— Your goal —
Each line in the entries below that holds the word "only" belongs in the answer.

::: Input data

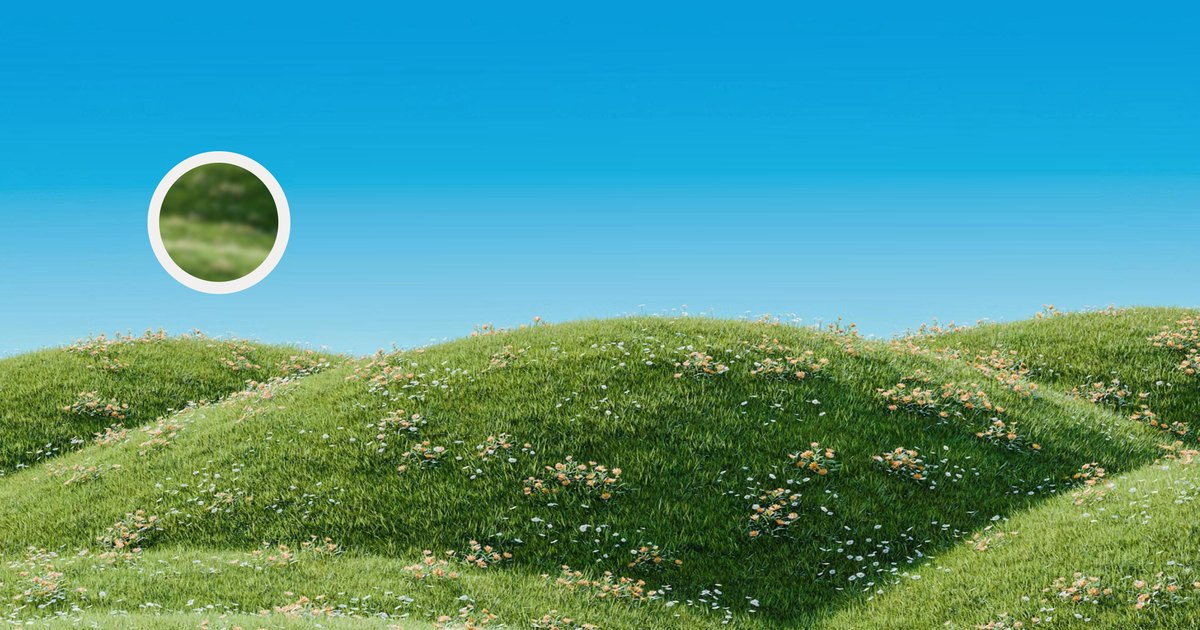
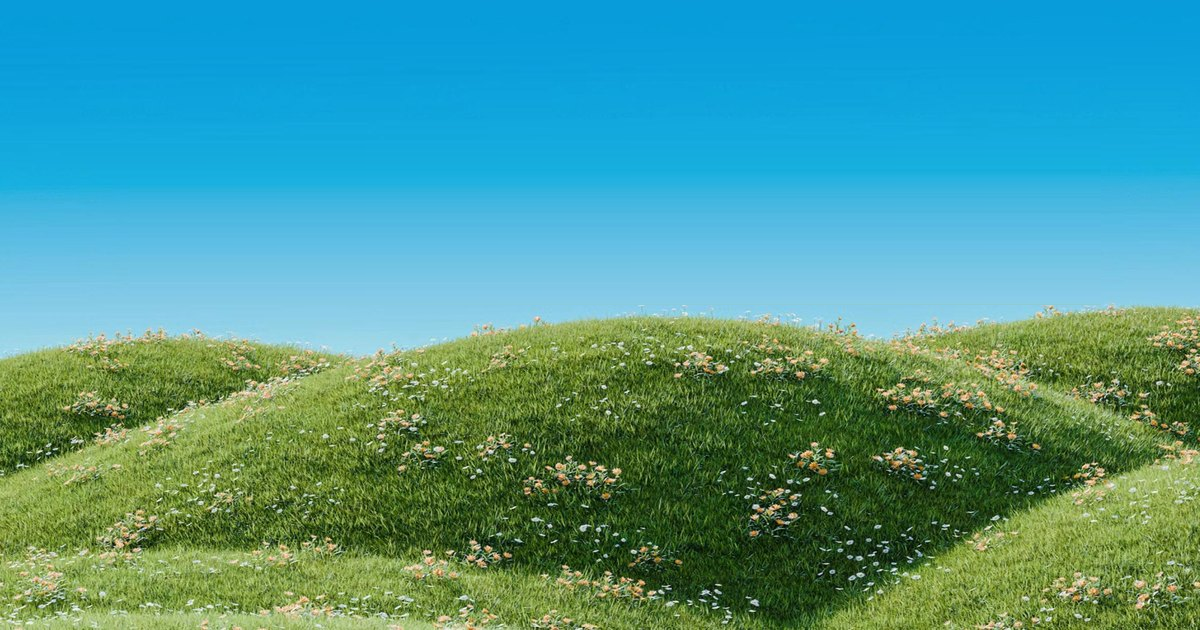
The repo is guyvolvo/oceanofjobs, and the share card carries the lighthouse
GitHub renamed the repo. Every link follows, and so do the two places
that break rather than redirect: the workflow-dispatch Lambda's repo
constant, since a POST to a renamed repo's API is not safely
followed, and github_repo in terraform, which the deploy roles' OIDC
trust policies are built from. Those policies already accept both
names (updated directly in IAM before this push, so this very deploy
could assume its roles); the apply this starts narrows them to the new
name.

The share card: ring and old wordmark erased from the sky, the
lighthouse mark set beside Ocean of Jobs, centred. og:image carries
?v=2 so link previews fetch the new card.

Changed region(s): [[0.1233, 0.2413, 0.2467, 0.4825]]

diff --git a/frontend/board.html b/frontend/board.html
@@ -35,13 +35,13 @@
   <meta property="og:url" content="https://oceanofjobs.com/board" />
   <meta property="og:title" content="OceanOfJobs.com" />
   <meta property="og:description" content="The open-source job board that makes hunting for your next opportunity easy, fast, and transparent." />
-  <meta property="og:image" content="https://oceanofjobs.com/og-hills.jpg" />
+  <meta property="og:image" content="https://oceanofjobs.com/og-hills.jpg?v=2" />
   <meta property="og:image:width" content="1200" />
   <meta property="og:image:height" content="630" />
   <meta name="twitter:card" content="summary_large_image" />
   <meta name="twitter:title" content="OceanOfJobs.com" />
   <meta name="twitter:description" content="The open-source job board that makes hunting for your next opportunity easy, fast, and transparent." />
-  <meta name="twitter:image" content="https://oceanofjobs.com/og-hills.jpg" />
+  <meta name="twitter:image" content="https://oceanofjobs.com/og-hills.jpg?v=2" />
   <!-- SVG first (crisp at any size, modern browsers use it over the .ico
        below); .ico stays for older browsers that don't support rel="icon"
        type="image/svg+xml" at all. apple-touch-icon is PNG-only -- iOS
@@ -181,7 +181,7 @@
         <!-- Populated entirely by app.js's renderAuthState(), same convention as the .ms filter dropdowns below -->
         <div class="auth-area" id="auth-area"></div>
         <button type="button" class="theme-toggle" id="theme-toggle" role="switch" aria-checked="false" aria-label="Dark mode"><span class="theme-knob" aria-hidden="true"></span><svg class="theme-ico theme-ico-moon" viewBox="0 0 24 24" width="16" height="16" fill="none" stroke="currentColor" stroke-width="1.5" stroke-linecap="round" stroke-linejoin="round" aria-hidden="true"><path d="M12 3a6 6 0 0 0 9 9 9 9 0 1 1-9-9Z"/></svg><svg class="theme-ico theme-ico-sun" viewBox="0 0 24 24" width="16" height="16" fill="none" stroke="currentColor" stroke-width="1.5" stroke-linecap="round" stroke-linejoin="round" aria-hidden="true"><circle cx="12" cy="12" r="4"/><path d="M12 2v2M12 20v2M4.93 4.93l1.41 1.41M17.66 17.66l1.41 1.41M2 12h2M20 12h2M6.34 17.66l-1.41 1.41M19.07 4.93l-1.41 1.41"/></svg></button>
-        <a class="icon-link" href="https://github.com/guyvolvo/opentechjobs" target="_blank" rel="noopener" aria-label="View source on GitHub" title="View source on GitHub">
+        <a class="icon-link" href="https://github.com/guyvolvo/oceanofjobs" target="_blank" rel="noopener" aria-label="View source on GitHub" title="View source on GitHub">
           <span class="visually-hidden">GitHub</span>
           <svg viewBox="0 0 16 16" width="18" height="18" fill="currentColor" aria-hidden="true"><path d="M8 0C3.58 0 0 3.58 0 8c0 3.54 2.29 6.53 5.47 7.59.4.07.55-.17.55-.38 0-.19-.01-.82-.01-1.49-2.01.37-2.53-.49-2.69-.94-.09-.23-.48-.94-.82-1.13-.28-.15-.68-.52-.01-.53.63-.01 1.08.58 1.23.82.72 1.21 1.87.87 2.33.66.07-.52.28-.87.51-1.07-1.78-.2-3.64-.89-3.64-3.95 0-.87.31-1.59.82-2.15-.08-.2-.36-1.02.08-2.12 0 0 .67-.21 2.2.82.64-.18 1.32-.27 2-.27.68 0 1.36.09 2 .27 1.53-1.04 2.2-.82 2.2-.82.44 1.1.16 1.92.08 2.12.51.56.82 1.27.82 2.15 0 3.07-1.87 3.75-3.65 3.95.29.25.54.73.54 1.48 0 1.07-.01 1.93-.01 2.2 0 .21.15.46.55.38A8.013 8.013 0 0016 8c0-4.42-3.58-8-8-8z"/></svg>
         </a>
@@ -403,7 +403,7 @@
              reference regardless. -->
         <a class="link" href="/api/help">API Reference</a>
         <a class="link" href="/privacy">Privacy</a>
-        <a class="link" href="https://github.com/guyvolvo/opentechjobs/blob/main/LICENSE" target="_blank" rel="noopener">MIT License</a>
+        <a class="link" href="https://github.com/guyvolvo/oceanofjobs/blob/main/LICENSE" target="_blank" rel="noopener">MIT License</a>
       </div>
       <!-- Buy Me a Coffee, on its own row under the footer links. The
            widget injects its own button, styled entirely by their script

diff --git a/frontend/contact.html b/frontend/contact.html
@@ -17,13 +17,13 @@
   <meta property="og:url" content="https://oceanofjobs.com/contact" />
   <meta property="og:title" content="Contact | Ocean of Jobs" />
   <meta property="og:description" content="Write to the person behind Ocean of Jobs: a question, a company to add, a bug, or just hello." />
-  <meta property="og:image" content="https://oceanofjobs.com/og-hills.jpg" />
+  <meta property="og:image" content="https://oceanofjobs.com/og-hills.jpg?v=2" />
   <meta property="og:image:width" content="1200" />
   <meta property="og:image:height" content="630" />
   <meta name="twitter:card" content="summary_large_image" />
   <meta name="twitter:title" content="Contact | Ocean of Jobs" />
   <meta name="twitter:description" content="Write to the person behind Ocean of Jobs: a question, a company to add, a bug, or just hello." />
-  <meta name="twitter:image" content="https://oceanofjobs.com/og-hills.jpg" />
+  <meta name="twitter:image" content="https://oceanofjobs.com/og-hills.jpg?v=2" />
   <link rel="icon" type="image/svg+xml" href="/favicon.svg?v=3" />
   <link rel="icon" type="image/png" sizes="32x32" href="/favicon-32.png?v=3" />
   <link rel="icon" type="image/png" sizes="16x16" href="/favicon-16.png?v=3" />
@@ -75,7 +75,7 @@
           <span class="contact-way-text"><span class="contact-way-name">GitHub</span><span class="contact-way-value">github.com/guyvolvo</span></span>
           <span class="contact-way-go" aria-hidden="true">&#8599;</span>
         </a>
-        <a class="contact-way" href="https://github.com/guyvolvo/opentechjobs/issues" target="_blank" rel="noopener">
+        <a class="contact-way" href="https://github.com/guyvolvo/oceanofjobs/issues" target="_blank" rel="noopener">
           <svg class="contact-way-icon" viewBox="0 0 20 20" aria-hidden="true" focusable="false"><ellipse cx="10" cy="11.5" rx="4" ry="5" fill="none" stroke="currentColor" stroke-width="1.6"/><path d="M10 6.5v10M6 11H2.5M17.5 11H14M6.5 7.5L4 5M13.5 7.5L16 5M6.5 15.5L4 18M13.5 15.5L16 18" fill="none" stroke="currentColor" stroke-width="1.4"/></svg>
           <span class="contact-way-text"><span class="contact-way-name">Bug reports</span><span class="contact-way-value">Open an issue in the repository</span></span>
           <span class="contact-way-go" aria-hidden="true">&#8599;</span>
@@ -112,7 +112,7 @@
         <aside class="contact-bugnote" id="contact-bugnote" hidden>
           <svg class="contact-bugnote-icon" viewBox="0 0 20 20" aria-hidden="true" focusable="false"><ellipse cx="10" cy="11.5" rx="4" ry="5" fill="none" stroke="currentColor" stroke-width="1.6"/><path d="M10 6.5v10M6 11H2.5M17.5 11H14M6.5 7.5L4 5M13.5 7.5L16 5M6.5 15.5L4 18M13.5 15.5L16 18" fill="none" stroke="currentColor" stroke-width="1.4"/></svg>
           <span>Bugs get fixed faster as a GitHub issue, where others can see it and add to it.</span>
-          <a href="https://github.com/guyvolvo/opentechjobs/issues/new" target="_blank" rel="noopener">Open an issue &#8599;</a>
+          <a href="https://github.com/guyvolvo/oceanofjobs/issues/new" target="_blank" rel="noopener">Open an issue &#8599;</a>
         </aside>
 
         <div class="contact-pair">

diff --git a/frontend/privacy.html b/frontend/privacy.html
@@ -23,13 +23,13 @@
   <meta property="og:url" content="https://oceanofjobs.com/privacy" />
   <meta property="og:title" content="OceanOfJobs.com Privacy Policy" />
   <meta property="og:description" content="What OceanOfJobs.com collects, why, and how to remove it." />
-  <meta property="og:image" content="https://oceanofjobs.com/og-hills.jpg" />
+  <meta property="og:image" content="https://oceanofjobs.com/og-hills.jpg?v=2" />
   <meta property="og:image:width" content="1200" />
   <meta property="og:image:height" content="630" />
   <meta name="twitter:card" content="summary_large_image" />
   <meta name="twitter:title" content="OceanOfJobs.com Privacy Policy" />
   <meta name="twitter:description" content="What OceanOfJobs.com collects, why, and how to remove it." />
-  <meta name="twitter:image" content="https://oceanofjobs.com/og-hills.jpg" />
+  <meta name="twitter:image" content="https://oceanofjobs.com/og-hills.jpg?v=2" />
   <link rel="icon" type="image/svg+xml" href="favicon.svg?v=3" />
   <link rel="icon" type="image/png" sizes="32x32" href="favicon-32.png?v=3" />
   <link rel="icon" type="image/png" sizes="16x16" href="favicon-16.png?v=3" />
@@ -79,7 +79,7 @@
         <p>If any changes are made to this policy, this page will be updated to reflect them.</p>
 
         <h3>Questions</h3>
-        <p>OceanOfJobs.com is maintained as an open-source project. For privacy questions or data requests, open an issue on <a class="link" href="https://github.com/guyvolvo/opentechjobs" target="_blank" rel="noopener">our GitHub repository</a> or contact the maintainer directly.</p>
+        <p>OceanOfJobs.com is maintained as an open-source project. For privacy questions or data requests, open an issue on <a class="link" href="https://github.com/guyvolvo/oceanofjobs" target="_blank" rel="noopener">our GitHub repository</a> or contact the maintainer directly.</p>
 
         <p class="legal-back"><a class="link" href="/board">&larr; Back to the job board</a></p>
       </div>

diff --git a/frontend/index.html b/frontend/index.html
@@ -45,7 +45,7 @@
         "name": "Ocean of Jobs",
         "url": "https://oceanofjobs.com/",
         "logo": "https://oceanofjobs.com/favicon-512.png",
-        "sameAs": ["https://github.com/guyvolvo/opentechjobs"]
+        "sameAs": ["https://github.com/guyvolvo/oceanofjobs"]
       }
     ]
   }
@@ -54,13 +54,13 @@
   <meta property="og:url" content="https://oceanofjobs.com/" />
   <meta property="og:title" content="OceanOfJobs.com" />
   <meta property="og:description" content="Open-source tech job board. Scrapes job listings directly from ATS APIs, and company career pages, tracks them over time, and serves them through a lightweight public API." />
-  <meta property="og:image" content="https://oceanofjobs.com/og-hills.jpg" />
+  <meta property="og:image" content="https://oceanofjobs.com/og-hills.jpg?v=2" />
   <meta property="og:image:width" content="1200" />
   <meta property="og:image:height" content="630" />
   <meta name="twitter:card" content="summary_large_image" />
   <meta name="twitter:title" content="OceanOfJobs.com" />
   <meta name="twitter:description" content="Open-source tech job board. Scrapes job listings directly from ATS APIs, and company career pages, tracks them over time, and serves them through a lightweight public API." />
-  <meta name="twitter:image" content="https://oceanofjobs.com/og-hills.jpg" />
+  <meta name="twitter:image" content="https://oceanofjobs.com/og-hills.jpg?v=2" />
   <script>
     // GitHub sign-in hands its tokens back in the fragment, which never
     // reaches CloudFront, so the edge cannot forward it the way it

diff --git a/frontend/stats.html b/frontend/stats.html
@@ -21,13 +21,13 @@
   <meta property="og:url" content="https://oceanofjobs.com/stats" />
   <meta property="og:title" content="Ocean of Jobs: Explore" />
   <meta property="og:description" content="Ask questions of every listing we track. Pick filters and a grouping, or write SQL." />
-  <meta property="og:image" content="https://oceanofjobs.com/og-hills.jpg" />
+  <meta property="og:image" content="https://oceanofjobs.com/og-hills.jpg?v=2" />
   <meta property="og:image:width" content="1200" />
   <meta property="og:image:height" content="630" />
   <meta name="twitter:card" content="summary_large_image" />
   <meta name="twitter:title" content="Ocean of Jobs: Explore" />
   <meta name="twitter:description" content="Ask questions of every listing we track. Pick filters and a grouping, or write SQL." />
-  <meta name="twitter:image" content="https://oceanofjobs.com/og-hills.jpg" />
+  <meta name="twitter:image" content="https://oceanofjobs.com/og-hills.jpg?v=2" />
   <link rel="icon" type="image/svg+xml" href="favicon.svg?v=3" />
   <link rel="icon" type="image/png" sizes="32x32" href="favicon-32.png?v=3" />
   <link rel="icon" type="image/png" sizes="16x16" href="favicon-16.png?v=3" />

diff --git a/frontend/404.html b/frontend/404.html
@@ -17,13 +17,13 @@
   <meta property="og:url" content="https://oceanofjobs.com/" />
   <meta property="og:title" content="OceanOfJobs.com" />
   <meta property="og:description" content="The open-source job board that makes hunting for your next opportunity easy, fast, and transparent." />
-  <meta property="og:image" content="https://oceanofjobs.com/og-hills.jpg" />
+  <meta property="og:image" content="https://oceanofjobs.com/og-hills.jpg?v=2" />
   <meta property="og:image:width" content="1200" />
   <meta property="og:image:height" content="630" />
   <meta name="twitter:card" content="summary_large_image" />
   <meta name="twitter:title" content="OceanOfJobs.com" />
   <meta name="twitter:description" content="The open-source job board that makes hunting for your next opportunity easy, fast, and transparent." />
-  <meta name="twitter:image" content="https://oceanofjobs.com/og-hills.jpg" />
+  <meta name="twitter:image" content="https://oceanofjobs.com/og-hills.jpg?v=2" />
   <meta name="robots" content="noindex" />
   <!-- Every path here is absolute. CloudFront serves this page for any
        address the site does not have, /jobs/some-old-role included, and a

diff --git a/frontend/account.html b/frontend/account.html
@@ -23,13 +23,13 @@
   <meta property="og:url" content="https://oceanofjobs.com/account" />
   <meta property="og:title" content="Ocean of Jobs: Account" />
   <meta property="og:description" content="Your saved alerts, the skills you want matched, and what we store about you." />
-  <meta property="og:image" content="https://oceanofjobs.com/og-hills.jpg" />
+  <meta property="og:image" content="https://oceanofjobs.com/og-hills.jpg?v=2" />
   <meta property="og:image:width" content="1200" />
   <meta property="og:image:height" content="630" />
   <meta name="twitter:card" content="summary_large_image" />
   <meta name="twitter:title" content="Ocean of Jobs: Account" />
   <meta name="twitter:description" content="Your saved alerts, the skills you want matched, and what we store about you." />
-  <meta name="twitter:image" content="https://oceanofjobs.com/og-hills.jpg" />
+  <meta name="twitter:image" content="https://oceanofjobs.com/og-hills.jpg?v=2" />
   <!-- No og: tags and noindex: this page is only meaningful signed in,
        and a shared link to it would show a stranger their own empty
        account rather than anything worth previewing. -->

diff --git a/scripts/brand/og.html b/scripts/brand/og.html
@@ -4,6 +4,8 @@
   @font-face { font-family: "Overused Grotesk"; src: url("../../frontend/fonts/OverusedGrotesk-VF.woff2") format("woff2-variations"); font-weight: 300 900; }
   html, body { margin: 0; }
   .card { position: relative; width: 1200px; height: 630px; background: url("og-hills-blank.png"); }
-  .word { position: absolute; left: 300px; top: 137px; font: 400 118px/1 "Overused Grotesk"; letter-spacing: -0.01em; color: #fff; white-space: nowrap; }
+  .lock { position: absolute; left: 0; right: 0; top: 150px; display: flex; align-items: center; justify-content: center; gap: 28px; }
+  .mark { width: 148px; height: 148px; filter: drop-shadow(0 6px 18px rgba(0, 40, 80, 0.25)); }
+  .word { font: 500 104px/1 "Overused Grotesk"; letter-spacing: -0.015em; color: #fff; white-space: nowrap; text-shadow: 0 2px 16px rgba(0, 40, 80, 0.18); }
 </style>
-<div class="card"><div class="word">cean of Jobs</div></div>
+<div class="card"><div class="lock"><img class="mark" src="../../brand/mark-light.png" alt=""><div class="word">Ocean of Jobs</div></div></div>

diff --git a/frontend/mobile_nav.js b/frontend/mobile_nav.js
@@ -108,7 +108,7 @@
     }
     rows.push(`<a class="hero-nav-item" href="/api/help">${icons.code}API reference</a>`);
     rows.push(`<a class="hero-nav-item" href="/contact">${icons.chat}Contact</a>`);
-    rows.push(`<a class="hero-nav-item" href="https://github.com/guyvolvo/opentechjobs" target="_blank" rel="noopener">${icons.github}GitHub</a>`);
+    rows.push(`<a class="hero-nav-item" href="https://github.com/guyvolvo/oceanofjobs" target="_blank" rel="noopener">${icons.github}GitHub</a>`);
     rows.push(`<button type="button" class="hero-nav-item" data-act="theme">${isDark() ? icons.sun : icons.moon}${isDark() ? "Light mode" : "Dark mode"}</button>`);
     if (who) rows.push(`<button type="button" class="hero-nav-item hero-nav-out" data-act="signout">${icons.out}Log out</button>`);
     // Wrapped, because the slide is a transform on the list and the

diff --git a/api/openapi.py b/api/openapi.py
@@ -478,7 +478,7 @@ def spec() -> dict:
             "summary": "Every job, company and market figure on the board, as JSON.",
             "description": DESCRIPTION,
             "license": {"name": "Source on GitHub",
-                        "url": "https://github.com/guyvolvo/opentechjobs"},
+                        "url": "https://github.com/guyvolvo/oceanofjobs"},
         },
         "servers": [{"url": f"{SITE}/api", "description": "Production (HTTPS only)"}],
         "tags": [

diff --git a/api/job_page.py b/api/job_page.py
@@ -37,7 +37,7 @@ from datetime import datetime, timedelta, timezone
 from countries import label_for
 
 SITE = "https://oceanofjobs.com"
-CARD = f"{SITE}/og-hills.jpg"
+CARD = f"{SITE}/og-hills.jpg?v=2"
 EXPIRED_KEEP_DAYS = 30
 
 SENIORITY_LABELS = {

diff --git a/dispatch_workflow_handler.py b/dispatch_workflow_handler.py
@@ -28,7 +28,7 @@ import urllib.request
 
 import boto3
 
-REPO = "guyvolvo/opentechjobs"
+REPO = "guyvolvo/oceanofjobs"
 TOKEN_PARAM = "/iljobs/github-dispatch-token"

::::::

— Answer below —
        type="image/svg+xml" at all. apple-touch-icon is PNG-only -- iOS
   <!-- No og: tags and noindex: this page is only meaningful signed in,
         "servers": [{"url": f"{SITE}/api", "description": "Production (HTTPS only)"}],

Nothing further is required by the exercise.